Check every line of the data below for the word "flex", then give only the number of lines that have it.

[Supplied entries Boundary: Start]

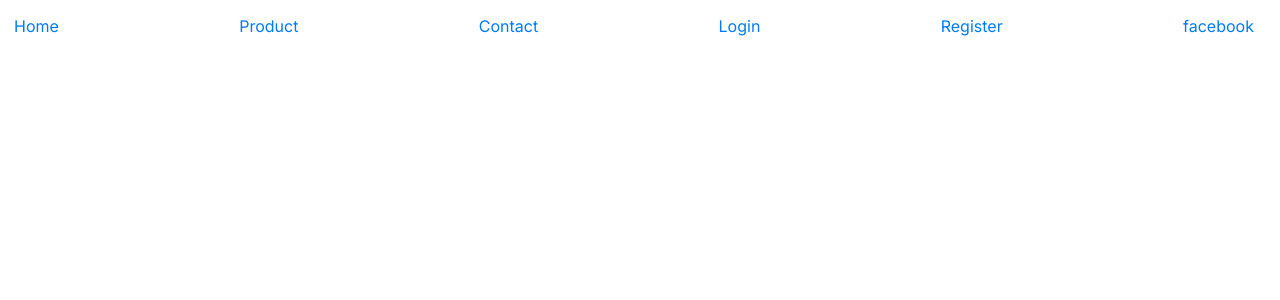
Repository: bao2222/hoc-lam-web
Page: About-me.html
These files come from the project's save history. The page is drawn as it stood at one moment and after the next save; the edit follows.
The browser window is 1280 px wide. The pictures show the whole page.

Above is the page before, as saved 2025-01-23 16:25:49.

### About-me.html
<!DOCTYPE html>
<html lang="en">
    <head>
        <title>About me</title>
        <meta charset="UTF-8">
        <link rel="name" href="welcome.html" type="text/html">
        <link rel="name" href="login.html" type="text/html">
        <link rel="name" href="logout.html" type="text/html">
        <link rel="stylesheet" href="style.css" type="text/css">
        <script src="project.js"></script>
        <link rel="stylesheet" href="https://cdnjs.cloudflare.com/ajax/libs/font-awesome/4.7.0/css/font-awesome.min.css">
        <link rel="stylesheet" href="https://maxcdn.bootstrapcdn.com/bootstrap/4.5.2/css/bootstrap.min.css">
        <script src="https://ajax.googleapis.com/ajax/libs/jquery/3.5.1/jquery.min.js"></script>
        <script src="https://cdnjs.cloudflare.com/ajax/libs/popper.js/1.16.0/umd/popper.min.js"></script>
        <script src="https://maxcdn.bootstrapcdn.com/bootstrap/4.5.2/js/bootstrap.min.js"></script>
        <link rel="preconnect" href="https://fonts.googleapis.com">
        <link rel="preconnect" href="https://fonts.gstatic.com" crossorigin>
        <link href="https://fonts.googleapis.com/css2?family=Inter+Tight:ital,wght@0,100..900;1,100..900&family=Inter:ital,opsz,wght@0,14..32,100..900;1,14..32,100..900&display=swap" rel="stylesheet">



    </head>

    <body>
        <header>
            <div>
                <div class="b-menu">
                    <a href="b1.html">Home</a>
                    <a href="b2.html">Product</a>
                    <a href="b3.html">Contact</a>
                    <a href="login.html">Login</a>
                    <a href="logout.html">Register</a>
                    <a href="">facebook<i class="fa-brands fa-instagram"></i></a>

                </div>











            </div>


        </header>
        <nav></nav>
        <footer></footer>



    </body>
</html>

### style.css
*{
    box-sizing: border-box;
    margin: 0;
    padding: 0;
    font-family: 'Inter', sans-serif;
}
.google-header{
    font-family: 'Poppins', sans-serif;
}
header{
    display: flex;
    justify-content: space-between;
    padding: 14px;
    gap: 14px;
}
.b-menu{
    display:flex;
    justify-content: space-between;
    align-items: center ;
    gap: 14;
}

Loaded but not shown: project.js (no stored copy; drawn as an empty file)

After the next save:
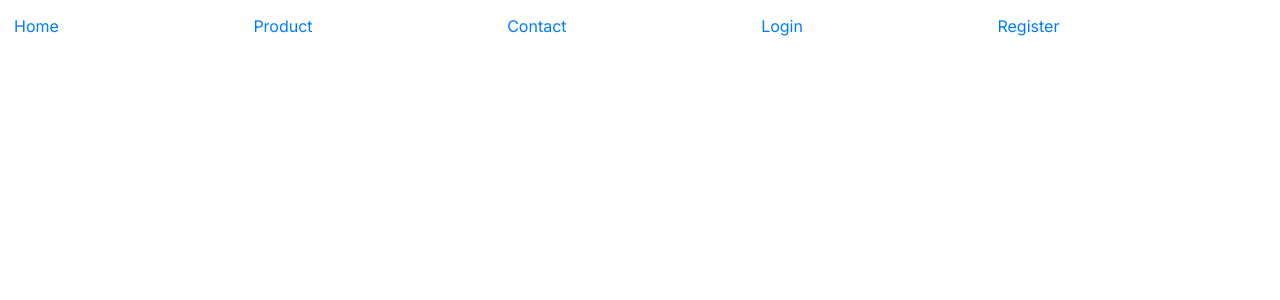
Saved 115 s later.
--- a/About-me.html
+++ b/About-me.html
@@ -30,8 +30,7 @@
                     <a href="b3.html">Contact</a>
                     <a href="login.html">Login</a>
                     <a href="logout.html">Register</a>
-                    <a href="">facebook<i class="fa-brands fa-instagram"></i></a>
-
+                    <i class="fa-brands fa-instagram"></i>
                 </div>
 
 
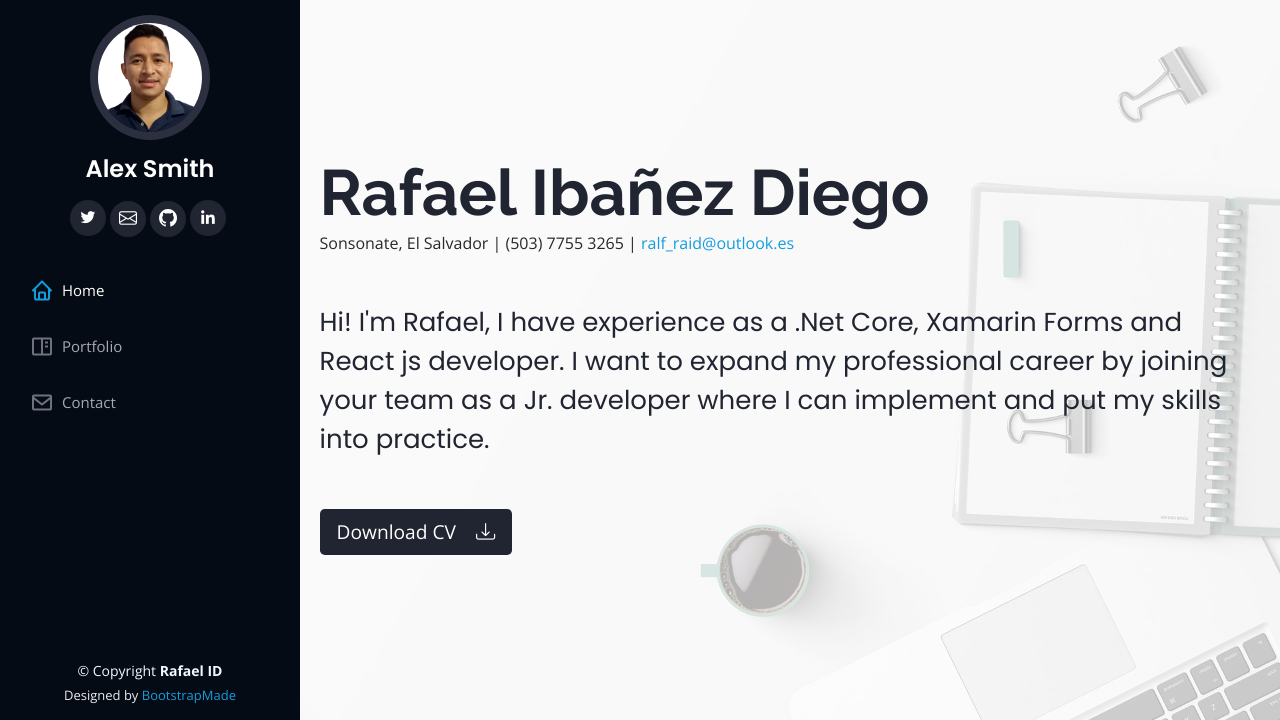
Repository: ralfId/myportfolio
Page: /
An editor plug-in stored every save of this project. The page is shown before and after the next save, followed by the edit.
The browser window is 1280 px wide. The pictures show the whole page.
The project was rebuilt for these pictures with package versions that can differ from the ones it lists, and the page was loaded fresh each time. Also part of the build but not shown: src/data/projects.js, src/components/Projects/ProjectItem.js, src/components/Projects/ProjectIndex.js, src/helpers/ProjectById.js, src/components/Projects/ProjectDetail.js.

Above is the page before, as saved 2021-09-20 18:43:07.

### public/index.html
<!DOCTYPE html>
<html lang="en">

<head>
  <meta charset="utf-8" />
  <link rel="icon" href="%PUBLIC_URL%/favicon.ico" />
  <meta name="viewport" content="width=device-width, initial-scale=1" />
  <meta name="theme-color" content="#000000" />
  <meta name="description" content="Web site created using create-react-app" />
  <link rel="apple-touch-icon" href="%PUBLIC_URL%/logo192.png" />
  <link rel="manifest" href="%PUBLIC_URL%/manifest.json" />

  <!-- Google Fonts -->
  <link
    href="https://fonts.googleapis.com/css?family=Open+Sans:300,300i,400,400i,600,600i,700,700i|Raleway:300,300i,400,400i,500,500i,600,600i,700,700i|Poppins:300,300i,400,400i,500,500i,600,600i,700,700i"
    rel="stylesheet">

  <!-- Vendor CSS Files -->
  <link href="vendor/aos/aos.css" rel="stylesheet">
  <link href="vendor/bootstrap/css/bootstrap.min.css" rel="stylesheet">
  <link href="vendor/bootstrap-icons/bootstrap-icons.css" rel="stylesheet">
  <link href="vendor/boxicons/css/boxicons.min.css" rel="stylesheet">
  <link href="vendor/glightbox/css/glightbox.min.css" rel="stylesheet">
  <link href="vendor/swiper/swiper-bundle.min.css" rel="stylesheet">

  <!-- Template Main CSS File -->
  <link href="css/style.css" rel="stylesheet">
  <title>React App</title>

  <!-- =======================================================
  * Template Name: iPortfolio - v3.3.0
  * Template URL: https://bootstrapmade.com/iportfolio-bootstrap-portfolio-websites-template/
  * Author: BootstrapMade.com
  * License: https://bootstrapmade.com/license/
  ======================================================== -->
</head>

<body>
  <noscript>You need to enable JavaScript to run this app.</noscript>
  <div id="root"></div>
  <!--
      This HTML file is a template.
      If you open it directly in the browser, you will see an empty page.

      You can add webfonts, meta tags, or analytics to this file.
      The build step will place the bundled scripts into the <body> tag.

      To begin the development, run `npm start` or `yarn start`.
      To create a production bundle, use `npm run build` or `yarn build`.
    -->
 <!-- Vendor JS Files -->
 <script src="vendor/aos/aos.js" type="text/javascript"></script>
 <script src="vendor/bootstrap/js/bootstrap.bundle.min.js" type="text/javascript"></script>
 <script src="vendor/glightbox/js/glightbox.min.js" type="text/javascript"></script>
 <script src="vendor/isotope-layout/isotope.pkgd.min.js" type="text/javascript"></script>
 <script src="vendor/php-email-form/validate.js" type="text/javascript"></script>
 <script src="vendor/purecounter/purecounter.js" type="text/javascript"></script>
 <script src="vendor/swiper/swiper-bundle.min.js" type="text/javascript"></script>
 <script src="vendor/typed.js/typed.min.js" type="text/javascript"></script>
 <script src="vendor/waypoints/noframework.waypoints.js" type="text/javascript"></script>

 <!-- Template Main JS File -->
 <script src="js/main.js" type="text/javascript"></script>

</body>

</html>

### src/components/Home.js
import React from 'react'

export const Home = () => {
    return (
        <>
            <section id="hero" className="d-flex flex-column justify-content-center align-items-center">
                <div className="hero-container" data-aos="fade-in">
                   <h1>Rafael Ibañez Diego</h1>
                    <span>
                        Sonsonate, El Salvador | (503) 7755 3265 | <a href="ralf_raid@outlook.es">ralf_raid@outlook.es</a>
                    </span>
                    <br /><br /><br />
                    <p>
                        Hi! I'm Rafael, I have experience as a .Net Core, Xamarin Forms and React js developer.
                        I want to expand my professional career by joining your team as a Jr. developer where
                        I can implement and put my skills into practice.
                    </p>
                    <button className="btn btn-lg">
                        <a href="https://drive.google.com/file/d/1vJaF_GdrEpqvxunoCtHR6NM8FIdySfaQ/view?usp=sharing"  target="_blank" rel="noreferrer">
                            Download CV  &nbsp; &nbsp;
                            <i class="bi bi-download"></i>
                        </a>
                    </button>
                </div>
            </section>
        </>
    )
}

Loaded but not shown: src/index.js (common file); public/vendor/aos/aos.css (library); public/vendor/bootstrap/css/bootstrap.min.css (library); public/vendor/bootstrap-icons/bootstrap-icons.css (library); public/vendor/boxicons/css/boxicons.min.css (library); public/vendor/glightbox/css/glightbox.min.css (library); public/vendor/swiper/swiper-bundle.min.css (library); public/vendor/aos/aos.js (library); public/vendor/bootstrap/js/bootstrap.bundle.min.js (library); public/vendor/glightbox/js/glightbox.min.js (library); public/vendor/isotope-layout/isotope.pkgd.min.js (library); public/vendor/php-email-form/validate.js (common file); public/vendor/purecounter/purecounter.js (library); public/vendor/swiper/swiper-bundle.min.js (library); public/vendor/typed.js/typed.min.js (library); public/vendor/waypoints/noframework.waypoints.js (library); public/js/main.js (267 lines, source omitted); src/components/Nav.js (48 lines, source omitted); src/routers/AppRouter.js (32 lines, source omitted); src/components/Footer.js (16 lines, source omitted); src/Portfolio.js (10 lines, source omitted); public/css/style.css (1154 lines, source omitted)

After the next save:
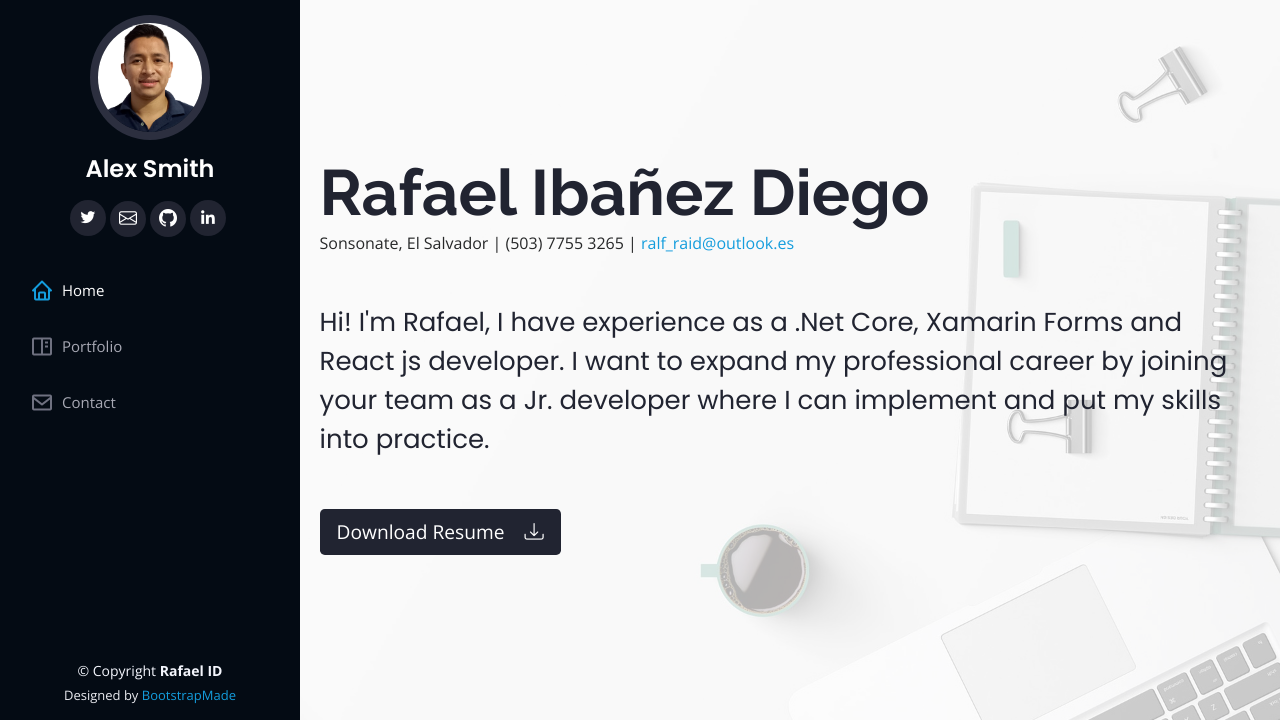
Saved 23 s later.
--- a/src/components/Home.js
+++ b/src/components/Home.js
@@ -17,7 +17,7 @@ export const Home = () => {
                     </p>
                     <button className="btn btn-lg">
                         <a href="https://drive.google.com/file/d/1vJaF_GdrEpqvxunoCtHR6NM8FIdySfaQ/view?usp=sharing"  target="_blank" rel="noreferrer">
-                            Download CV  &nbsp; &nbsp;
+                            Download Resume  &nbsp; &nbsp;
                             <i class="bi bi-download"></i>
                         </a>
                     </button>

[Supplied entries Boundary: End]

*Answer box*:
3